* Work item: Would you output all the data exactly as it stands?

* Before-and-after change data:
•••••
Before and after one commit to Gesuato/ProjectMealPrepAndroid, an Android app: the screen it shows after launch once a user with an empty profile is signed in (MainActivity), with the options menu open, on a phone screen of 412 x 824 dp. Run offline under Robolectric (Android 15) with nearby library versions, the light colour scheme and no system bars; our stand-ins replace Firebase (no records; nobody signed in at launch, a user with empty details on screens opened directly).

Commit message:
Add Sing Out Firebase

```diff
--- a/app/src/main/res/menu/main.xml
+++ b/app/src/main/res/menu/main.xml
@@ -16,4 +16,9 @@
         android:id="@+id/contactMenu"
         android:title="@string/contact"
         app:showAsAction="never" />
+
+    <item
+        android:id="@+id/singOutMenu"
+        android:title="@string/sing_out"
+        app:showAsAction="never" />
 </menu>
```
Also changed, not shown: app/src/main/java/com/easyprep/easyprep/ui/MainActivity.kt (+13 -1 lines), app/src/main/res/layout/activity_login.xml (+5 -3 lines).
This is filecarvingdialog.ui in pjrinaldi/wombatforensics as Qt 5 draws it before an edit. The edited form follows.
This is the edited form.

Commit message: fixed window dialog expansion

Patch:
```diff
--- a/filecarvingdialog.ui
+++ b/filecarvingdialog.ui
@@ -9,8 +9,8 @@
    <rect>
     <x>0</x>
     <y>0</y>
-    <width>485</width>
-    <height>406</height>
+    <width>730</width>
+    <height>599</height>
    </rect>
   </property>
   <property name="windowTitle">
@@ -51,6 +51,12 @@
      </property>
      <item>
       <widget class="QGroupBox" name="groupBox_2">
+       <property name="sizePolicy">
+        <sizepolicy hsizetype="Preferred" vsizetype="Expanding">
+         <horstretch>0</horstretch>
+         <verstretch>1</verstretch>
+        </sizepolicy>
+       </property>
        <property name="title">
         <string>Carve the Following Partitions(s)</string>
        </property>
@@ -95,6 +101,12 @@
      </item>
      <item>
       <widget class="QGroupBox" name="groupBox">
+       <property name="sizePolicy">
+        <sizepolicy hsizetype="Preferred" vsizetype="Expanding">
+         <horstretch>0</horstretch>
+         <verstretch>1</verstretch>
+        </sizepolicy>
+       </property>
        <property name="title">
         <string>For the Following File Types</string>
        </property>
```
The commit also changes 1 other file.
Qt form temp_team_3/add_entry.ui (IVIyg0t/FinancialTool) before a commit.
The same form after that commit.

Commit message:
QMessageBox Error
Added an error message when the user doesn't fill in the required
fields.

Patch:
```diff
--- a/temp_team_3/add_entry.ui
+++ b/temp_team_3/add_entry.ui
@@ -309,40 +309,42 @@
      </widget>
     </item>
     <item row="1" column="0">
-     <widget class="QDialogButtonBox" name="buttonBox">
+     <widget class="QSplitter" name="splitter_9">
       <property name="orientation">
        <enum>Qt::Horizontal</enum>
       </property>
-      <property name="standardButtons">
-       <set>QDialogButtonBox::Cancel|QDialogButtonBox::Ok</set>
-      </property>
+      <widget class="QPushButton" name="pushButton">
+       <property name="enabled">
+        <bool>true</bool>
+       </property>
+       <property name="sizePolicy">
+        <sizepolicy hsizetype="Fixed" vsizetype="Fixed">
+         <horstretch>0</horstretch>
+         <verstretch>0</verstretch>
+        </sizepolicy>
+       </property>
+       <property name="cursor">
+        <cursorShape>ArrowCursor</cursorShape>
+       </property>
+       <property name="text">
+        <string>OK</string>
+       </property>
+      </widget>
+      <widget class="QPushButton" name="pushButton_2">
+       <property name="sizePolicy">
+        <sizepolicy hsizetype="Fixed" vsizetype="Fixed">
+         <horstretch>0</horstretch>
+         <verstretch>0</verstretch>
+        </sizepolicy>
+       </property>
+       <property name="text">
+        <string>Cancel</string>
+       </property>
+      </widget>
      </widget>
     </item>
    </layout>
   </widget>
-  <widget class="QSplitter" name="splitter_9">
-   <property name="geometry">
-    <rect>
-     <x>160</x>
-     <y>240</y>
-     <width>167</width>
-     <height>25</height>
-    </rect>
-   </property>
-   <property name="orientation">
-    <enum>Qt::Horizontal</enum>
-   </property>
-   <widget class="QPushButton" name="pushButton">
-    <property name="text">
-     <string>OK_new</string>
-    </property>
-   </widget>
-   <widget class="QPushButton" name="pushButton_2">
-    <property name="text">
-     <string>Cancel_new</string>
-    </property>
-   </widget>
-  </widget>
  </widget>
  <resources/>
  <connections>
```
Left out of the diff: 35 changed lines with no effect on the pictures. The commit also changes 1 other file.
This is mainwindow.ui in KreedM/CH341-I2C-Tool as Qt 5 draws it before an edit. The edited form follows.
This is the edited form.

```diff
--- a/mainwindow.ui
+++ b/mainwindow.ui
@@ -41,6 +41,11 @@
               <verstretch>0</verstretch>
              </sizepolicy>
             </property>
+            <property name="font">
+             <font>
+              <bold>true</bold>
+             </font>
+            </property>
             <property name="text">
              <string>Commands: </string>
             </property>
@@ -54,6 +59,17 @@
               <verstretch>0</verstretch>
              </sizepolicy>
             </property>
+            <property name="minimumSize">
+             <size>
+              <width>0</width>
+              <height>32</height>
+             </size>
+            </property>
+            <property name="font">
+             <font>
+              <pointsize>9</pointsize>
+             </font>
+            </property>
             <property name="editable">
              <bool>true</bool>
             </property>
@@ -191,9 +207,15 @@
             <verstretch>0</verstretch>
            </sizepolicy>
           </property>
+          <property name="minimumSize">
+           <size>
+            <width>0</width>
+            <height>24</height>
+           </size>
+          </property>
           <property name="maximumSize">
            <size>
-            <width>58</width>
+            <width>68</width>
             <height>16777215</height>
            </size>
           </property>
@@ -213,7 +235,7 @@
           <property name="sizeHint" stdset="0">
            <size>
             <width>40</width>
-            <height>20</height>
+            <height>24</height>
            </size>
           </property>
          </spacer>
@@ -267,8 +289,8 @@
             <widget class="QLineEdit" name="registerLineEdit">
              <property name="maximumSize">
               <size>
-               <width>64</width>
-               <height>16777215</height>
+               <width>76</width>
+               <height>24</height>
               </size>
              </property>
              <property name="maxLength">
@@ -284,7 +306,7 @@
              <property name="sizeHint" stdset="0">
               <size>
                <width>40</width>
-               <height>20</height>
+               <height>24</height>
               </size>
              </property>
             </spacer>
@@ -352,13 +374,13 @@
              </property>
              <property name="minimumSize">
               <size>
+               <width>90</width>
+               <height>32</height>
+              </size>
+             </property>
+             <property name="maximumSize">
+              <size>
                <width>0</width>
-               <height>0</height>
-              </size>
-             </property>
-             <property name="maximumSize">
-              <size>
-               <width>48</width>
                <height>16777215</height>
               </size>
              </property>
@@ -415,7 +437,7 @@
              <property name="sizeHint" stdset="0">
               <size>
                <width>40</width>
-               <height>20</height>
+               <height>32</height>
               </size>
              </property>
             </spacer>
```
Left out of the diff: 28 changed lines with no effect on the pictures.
•••••
* Response below:
Before and after one commit to Gesuato/ProjectMealPrepAndroid, an Android app: the screen it shows after launch once a user with an empty profile is signed in (MainActivity), with the options menu open, on a phone screen of 412 x 824 dp. Run offline under Robolectric (Android 15) with nearby library versions, the light colour scheme and no system bars; our stand-ins replace Firebase (no records; nobody signed in at launch, a user with empty details on screens opened directly).

Commit message:
Add Sing Out Firebase

```diff
--- a/app/src/main/res/menu/main.xml
+++ b/app/src/main/res/menu/main.xml
@@ -16,4 +16,9 @@
         android:id="@+id/contactMenu"
         android:title="@string/contact"
         app:showAsAction="never" />
+
+    <item
+        android:id="@+id/singOutMenu"
+        android:title="@string/sing_out"
+        app:showAsAction="never" />
 </menu>
```
Also changed, not shown: app/src/main/java/com/easyprep/easyprep/ui/MainActivity.kt (+13 -1 lines), app/src/main/res/layout/activity_login.xml (+5 -3 lines).
This is filecarvingdialog.ui in pjrinaldi/wombatforensics as Qt 5 draws it before an edit. The edited form follows.
This is the edited form.

Commit message: fixed window dialog expansion

Patch:
```diff
--- a/filecarvingdialog.ui
+++ b/filecarvingdialog.ui
@@ -9,8 +9,8 @@
    <rect>
     <x>0</x>
     <y>0</y>
-    <width>485</width>
-    <height>406</height>
+    <width>730</width>
+    <height>599</height>
    </rect>
   </property>
   <property name="windowTitle">
@@ -51,6 +51,12 @@
      </property>
      <item>
       <widget class="QGroupBox" name="groupBox_2">
+       <property name="sizePolicy">
+        <sizepolicy hsizetype="Preferred" vsizetype="Expanding">
+         <horstretch>0</horstretch>
+         <verstretch>1</verstretch>
+        </sizepolicy>
+       </property>
        <property name="title">
         <string>Carve the Following Partitions(s)</string>
        </property>
@@ -95,6 +101,12 @@
      </item>
      <item>
       <widget class="QGroupBox" name="groupBox">
+       <property name="sizePolicy">
+        <sizepolicy hsizetype="Preferred" vsizetype="Expanding">
+         <horstretch>0</horstretch>
+         <verstretch>1</verstretch>
+        </sizepolicy>
+       </property>
        <property name="title">
         <string>For the Following File Types</string>
        </property>
```
The commit also changes 1 other file.
Qt form temp_team_3/add_entry.ui (IVIyg0t/FinancialTool) before a commit.
The same form after that commit.

Commit message:
QMessageBox Error
Added an error message when the user doesn't fill in the required
fields.

Patch:
```diff
--- a/temp_team_3/add_entry.ui
+++ b/temp_team_3/add_entry.ui
@@ -309,40 +309,42 @@
      </widget>
     </item>
     <item row="1" column="0">
-     <widget class="QDialogButtonBox" name="buttonBox">
+     <widget class="QSplitter" name="splitter_9">
       <property name="orientation">
        <enum>Qt::Horizontal</enum>
       </property>
-      <property name="standardButtons">
-       <set>QDialogButtonBox::Cancel|QDialogButtonBox::Ok</set>
-      </property>
+      <widget class="QPushButton" name="pushButton">
+       <property name="enabled">
+        <bool>true</bool>
+       </property>
+       <property name="sizePolicy">
+        <sizepolicy hsizetype="Fixed" vsizetype="Fixed">
+         <horstretch>0</horstretch>
+         <verstretch>0</verstretch>
+        </sizepolicy>
+       </property>
+       <property name="cursor">
+        <cursorShape>ArrowCursor</cursorShape>
+       </property>
+       <property name="text">
+        <string>OK</string>
+       </property>
+      </widget>
+      <widget class="QPushButton" name="pushButton_2">
+       <property name="sizePolicy">
+        <sizepolicy hsizetype="Fixed" vsizetype="Fixed">
+         <horstretch>0</horstretch>
+         <verstretch>0</verstretch>
+        </sizepolicy>
+       </property>
+       <property name="text">
+        <string>Cancel</string>
+       </property>
+      </widget>
      </widget>
     </item>
    </layout>
   </widget>
-  <widget class="QSplitter" name="splitter_9">
-   <property name="geometry">
-    <rect>
-     <x>160</x>
-     <y>240</y>
-     <width>167</width>
-     <height>25</height>
-    </rect>
-   </property>
-   <property name="orientation">
-    <enum>Qt::Horizontal</enum>
-   </property>
-   <widget class="QPushButton" name="pushButton">
-    <property name="text">
-     <string>OK_new</string>
-    </property>
-   </widget>
-   <widget class="QPushButton" name="pushButton_2">
-    <property name="text">
-     <string>Cancel_new</string>
-    </property>
-   </widget>
-  </widget>
  </widget>
  <resources/>
  <connections>
```
Left out of the diff: 35 changed lines with no effect on the pictures. The commit also changes 1 other file.
This is mainwindow.ui in KreedM/CH341-I2C-Tool as Qt 5 draws it before an edit. The edited form follows.
This is the edited form.

```diff
--- a/mainwindow.ui
+++ b/mainwindow.ui
@@ -41,6 +41,11 @@
               <verstretch>0</verstretch>
              </sizepolicy>
             </property>
+            <property name="font">
+             <font>
+              <bold>true</bold>
+             </font>
+            </property>
             <property name="text">
              <string>Commands: </string>
             </property>
@@ -54,6 +59,17 @@
               <verstretch>0</verstretch>
              </sizepolicy>
             </property>
+            <property name="minimumSize">
+             <size>
+              <width>0</width>
+              <height>32</height>
+             </size>
+            </property>
+            <property name="font">
+             <font>
+              <pointsize>9</pointsize>
+             </font>
+            </property>
             <property name="editable">
              <bool>true</bool>
             </property>
@@ -191,9 +207,15 @@
             <verstretch>0</verstretch>
            </sizepolicy>
           </property>
+          <property name="minimumSize">
+           <size>
+            <width>0</width>
+            <height>24</height>
+           </size>
+          </property>
           <property name="maximumSize">
            <size>
-            <width>58</width>
+            <width>68</width>
             <height>16777215</height>
            </size>
           </property>
@@ -213,7 +235,7 @@
           <property name="sizeHint" stdset="0">
            <size>
             <width>40</width>
-            <height>20</height>
+            <height>24</height>
            </size>
           </property>
          </spacer>
@@ -267,8 +289,8 @@
             <widget class="QLineEdit" name="registerLineEdit">
              <property name="maximumSize">
               <size>
-               <width>64</width>
-               <height>16777215</height>
+               <width>76</width>
+               <height>24</height>
               </size>
              </property>
              <property name="maxLength">
@@ -284,7 +306,7 @@
              <property name="sizeHint" stdset="0">
               <size>
                <width>40</width>
-               <height>20</height>
+               <height>24</height>
               </size>
              </property>
             </spacer>
@@ -352,13 +374,13 @@
              </property>
              <property name="minimumSize">
               <size>
+               <width>90</width>
+               <height>32</height>
+              </size>
+             </property>
+             <property name="maximumSize">
+              <size>
                <width>0</width>
-               <height>0</height>
-              </size>
-             </property>
-             <property name="maximumSize">
-              <size>
-               <width>48</width>
                <height>16777215</height>
               </size>
              </property>
@@ -415,7 +437,7 @@
              <property name="sizeHint" stdset="0">
               <size>
                <width>40</width>
-               <height>20</height>
+               <height>32</height>
               </size>
              </property>
             </spacer>
```
Left out of the diff: 28 changed lines with no effect on the pictures.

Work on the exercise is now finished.